[Exercise details] Scan the records for the word "Boxes". Return each line where it is found.

[Exercise data]
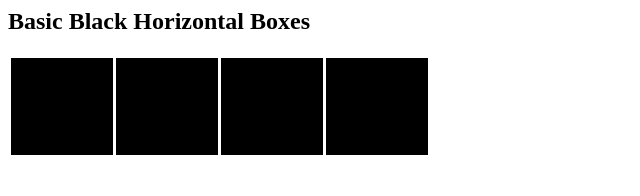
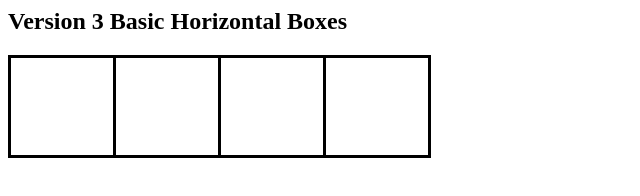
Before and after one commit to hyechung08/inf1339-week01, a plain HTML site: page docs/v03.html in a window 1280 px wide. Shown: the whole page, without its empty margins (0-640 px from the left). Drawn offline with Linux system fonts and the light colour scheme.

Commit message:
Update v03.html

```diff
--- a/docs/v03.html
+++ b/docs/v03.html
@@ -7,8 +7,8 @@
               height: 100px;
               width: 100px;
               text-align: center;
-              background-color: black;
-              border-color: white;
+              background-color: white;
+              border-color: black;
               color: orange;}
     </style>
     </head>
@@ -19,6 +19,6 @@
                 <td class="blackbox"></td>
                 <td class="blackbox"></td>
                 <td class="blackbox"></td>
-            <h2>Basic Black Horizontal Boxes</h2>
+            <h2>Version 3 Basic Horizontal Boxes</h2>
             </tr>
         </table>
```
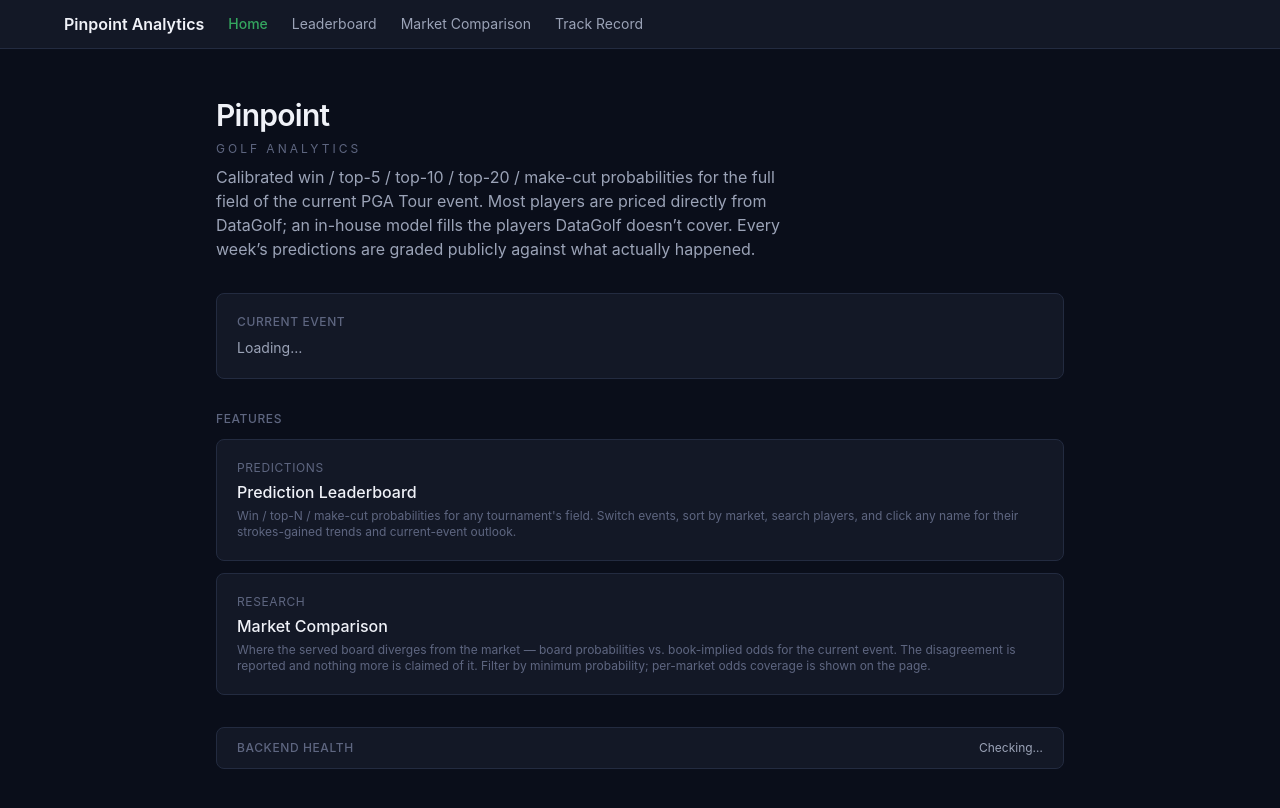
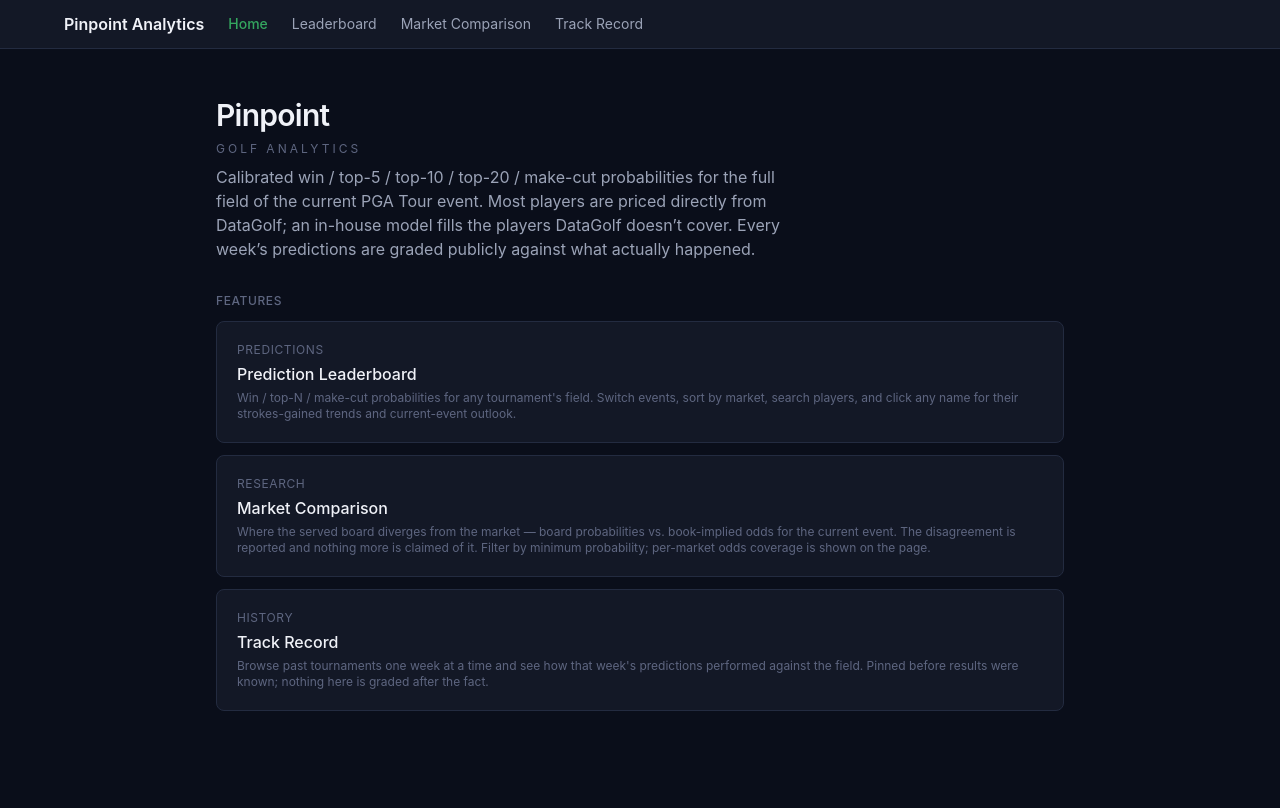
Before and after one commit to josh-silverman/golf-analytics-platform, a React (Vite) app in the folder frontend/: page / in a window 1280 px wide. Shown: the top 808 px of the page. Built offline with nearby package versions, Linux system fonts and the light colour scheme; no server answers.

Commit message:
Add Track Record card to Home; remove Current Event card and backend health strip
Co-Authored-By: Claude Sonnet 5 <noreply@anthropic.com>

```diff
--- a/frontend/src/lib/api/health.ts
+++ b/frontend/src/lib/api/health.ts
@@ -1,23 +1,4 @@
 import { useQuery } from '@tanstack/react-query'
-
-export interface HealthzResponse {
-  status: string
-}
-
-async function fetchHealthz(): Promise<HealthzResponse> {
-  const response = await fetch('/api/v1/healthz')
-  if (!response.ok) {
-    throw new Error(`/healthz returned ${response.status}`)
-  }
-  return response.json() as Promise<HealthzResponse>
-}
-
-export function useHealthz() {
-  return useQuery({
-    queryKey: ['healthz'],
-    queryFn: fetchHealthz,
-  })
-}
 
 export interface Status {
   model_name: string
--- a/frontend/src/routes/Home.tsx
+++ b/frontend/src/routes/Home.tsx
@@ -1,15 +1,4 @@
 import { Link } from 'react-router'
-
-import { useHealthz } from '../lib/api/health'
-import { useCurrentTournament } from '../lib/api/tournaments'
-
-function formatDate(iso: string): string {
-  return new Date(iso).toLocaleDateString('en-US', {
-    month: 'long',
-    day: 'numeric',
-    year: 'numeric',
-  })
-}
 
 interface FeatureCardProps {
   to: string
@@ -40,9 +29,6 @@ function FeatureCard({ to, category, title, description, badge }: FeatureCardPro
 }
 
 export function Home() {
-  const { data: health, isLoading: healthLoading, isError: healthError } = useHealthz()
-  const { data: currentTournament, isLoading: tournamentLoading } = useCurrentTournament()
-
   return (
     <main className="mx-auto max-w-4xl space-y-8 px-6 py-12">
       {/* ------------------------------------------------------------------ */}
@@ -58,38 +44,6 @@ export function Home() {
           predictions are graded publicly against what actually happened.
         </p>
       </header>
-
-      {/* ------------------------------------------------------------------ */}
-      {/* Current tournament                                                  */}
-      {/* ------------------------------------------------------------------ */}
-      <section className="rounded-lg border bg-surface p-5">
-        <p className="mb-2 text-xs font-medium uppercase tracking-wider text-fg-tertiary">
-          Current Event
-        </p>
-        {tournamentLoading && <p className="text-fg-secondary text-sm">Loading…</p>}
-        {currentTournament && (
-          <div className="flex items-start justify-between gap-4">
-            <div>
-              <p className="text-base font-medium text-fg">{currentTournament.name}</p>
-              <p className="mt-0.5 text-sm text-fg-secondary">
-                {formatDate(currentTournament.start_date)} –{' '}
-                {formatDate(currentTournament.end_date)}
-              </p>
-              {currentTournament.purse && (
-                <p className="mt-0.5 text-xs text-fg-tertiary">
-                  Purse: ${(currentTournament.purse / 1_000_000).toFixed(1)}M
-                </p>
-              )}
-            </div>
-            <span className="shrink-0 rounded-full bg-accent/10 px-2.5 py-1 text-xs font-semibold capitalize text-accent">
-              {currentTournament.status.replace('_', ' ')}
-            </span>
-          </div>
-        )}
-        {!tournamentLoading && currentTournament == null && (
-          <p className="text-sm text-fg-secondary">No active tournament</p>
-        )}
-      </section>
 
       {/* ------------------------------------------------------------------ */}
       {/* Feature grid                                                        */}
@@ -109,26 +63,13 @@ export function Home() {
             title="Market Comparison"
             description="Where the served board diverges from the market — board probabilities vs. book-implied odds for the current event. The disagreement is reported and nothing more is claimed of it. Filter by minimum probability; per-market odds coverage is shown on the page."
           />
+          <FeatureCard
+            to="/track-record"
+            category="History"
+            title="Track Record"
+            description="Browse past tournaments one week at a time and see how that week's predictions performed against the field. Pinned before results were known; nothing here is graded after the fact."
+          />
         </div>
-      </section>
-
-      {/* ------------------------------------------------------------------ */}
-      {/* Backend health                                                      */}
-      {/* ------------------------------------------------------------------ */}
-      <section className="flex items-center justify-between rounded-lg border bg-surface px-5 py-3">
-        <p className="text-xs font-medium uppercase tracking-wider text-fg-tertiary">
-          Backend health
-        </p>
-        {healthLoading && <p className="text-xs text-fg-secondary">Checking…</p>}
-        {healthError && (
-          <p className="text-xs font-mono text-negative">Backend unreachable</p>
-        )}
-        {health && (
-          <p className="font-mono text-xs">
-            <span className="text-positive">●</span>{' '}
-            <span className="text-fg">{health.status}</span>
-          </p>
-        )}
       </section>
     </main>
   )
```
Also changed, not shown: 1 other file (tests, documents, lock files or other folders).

[Output of the task]
-            <h2>Basic Black Horizontal Boxes</h2>
+            <h2>Version 3 Basic Horizontal Boxes</h2>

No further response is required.